Contributors MR, AP, RT and KK conceived the study. MR conducted the analysis and wrote the first draft of the manuscript. AP, RT, JPH, FXG-O, RGW, ASu, ST, ASe, CM and KK were involved in the design of the parent studies and/or in collection, storage and analysis of data from the parent study. All authors contributed to the interpretation of the findings, critical review of the manuscript and approval of the final manuscript as submitted.
Funding The Agincourt Health and socio-Demographic Surveillance System is supported by the Wellcome Trust (058893/Z/99/A; 069683/Z/02/Z; 085477/Z/08/Z; 085477/B/08/Z), the University of the Witwatersrand and Medical Research Council, South Africa. HPTN 068 was supported by Award Numbers UM1 AI068619 (HPTN Leadership and Operations Center), UM1AI068617 (HPTN Statistical and Data Management Center) and UM1AI068613 (HPTN Laboratory Center) from the National Institute of Allergy and Infectious Diseases, the National Institute of Mental Health and the National Institute on Drug Abuse of the National Institutes of Health. This work was also supported by NIMH (R01MH087118) and the Carolina Population Center and its NIH Center grant (P2C HD050924).
Disclaimer The content is solely the responsibility of the authors and does not necessarily represent the official views of the National Institutes of Health.
Competing interests None declared.

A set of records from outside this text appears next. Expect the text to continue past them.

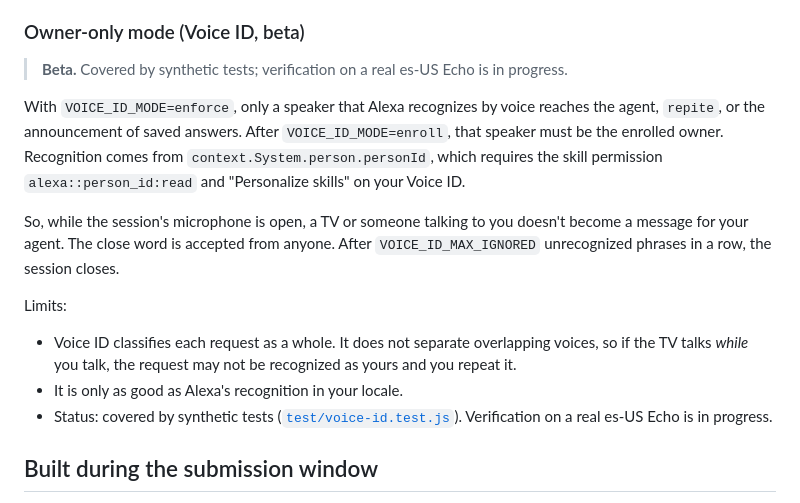
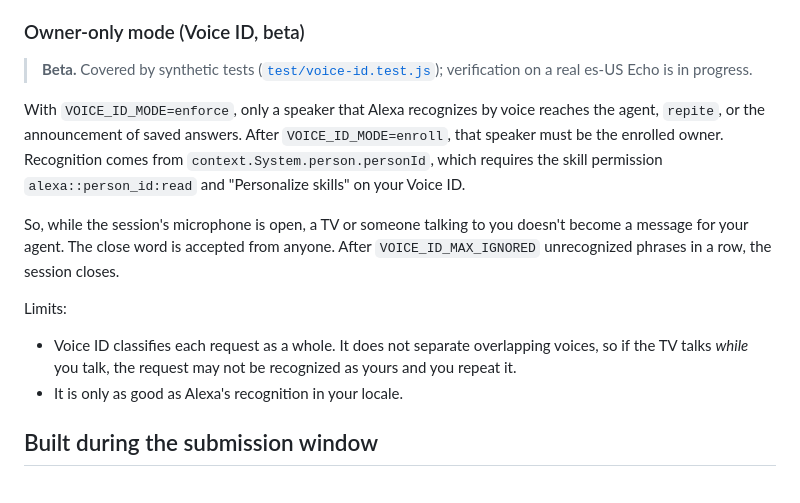
Before and after one commit to Grizaceo/alexa-agent-voice-bridge, a Markdown page: README.md, the part around the change. GitHub-like rendering.

Commit message:
README: una sola nota de estado para Voice ID
Co-Authored-By: Claude Opus 5.5 <noreply@anthropic.com>
Claude-Session: https://claude.ai/code/session_01GG9XMEDWqzUEuQ8s5WsM4W

```diff
--- a/README.md
+++ b/README.md
@@ -128,7 +128,7 @@ Why it is built this way (lessons from a real Echo in es-US, detailed in [docs/e
 
 ### Owner-only mode (Voice ID, beta)
 
-> **Beta.** Covered by synthetic tests; verification on a real es-US Echo is in progress.
+> **Beta.** Covered by synthetic tests ([`test/voice-id.test.js`](test/voice-id.test.js)); verification on a real es-US Echo is in progress.
 
 With `VOICE_ID_MODE=enforce`, only a speaker that Alexa recognizes by voice reaches the agent, `repite`, or the announcement of saved answers. After `VOICE_ID_MODE=enroll`, that speaker must be the enrolled owner. Recognition comes from `context.System.person.personId`, which requires the skill permission `alexa::person_id:read` and "Personalize skills" on your Voice ID.
 
@@ -137,7 +137,6 @@ So, while the session's microphone is open, a TV or someone talking to you doesn
 Limits:
 - Voice ID classifies each request as a whole. It does not separate overlapping voices, so if the TV talks *while* you talk, the request may not be recognized as yours and you repeat it.
 - It is only as good as Alexa's recognition in your locale.
-- Status: covered by synthetic tests ([`test/voice-id.test.js`](test/voice-id.test.js)). Verification on a real es-US Echo is in progress.
 
 ## Built during the submission window
 
```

Ethics approval Ethical approval was obtained from the University of the Witwatersrand’s Human Research Ethics Committee (updated #M110138; original #M960720) and the Mpumalanga Province Health Research Committee. Ethical approvals for HPTN 068 were provided by the Office of Human Research Ethics at the University of North Carolina-Chapel Hill (#10–1868), the University of the Witwatersrand’s Human Research Ethics Committee (#101012), and the Mpumalanga Province Health Research Committee. Ethical approval for this analysis was provided by the Indiana University Office of Research Compliance (#1608116129).
Provenance and peer review Not commissioned; externally peer reviewed.
Data sharing statement Agincourt HDSS data access can be requested at the following link: http://www.agincourt.co.za/index.php/data/.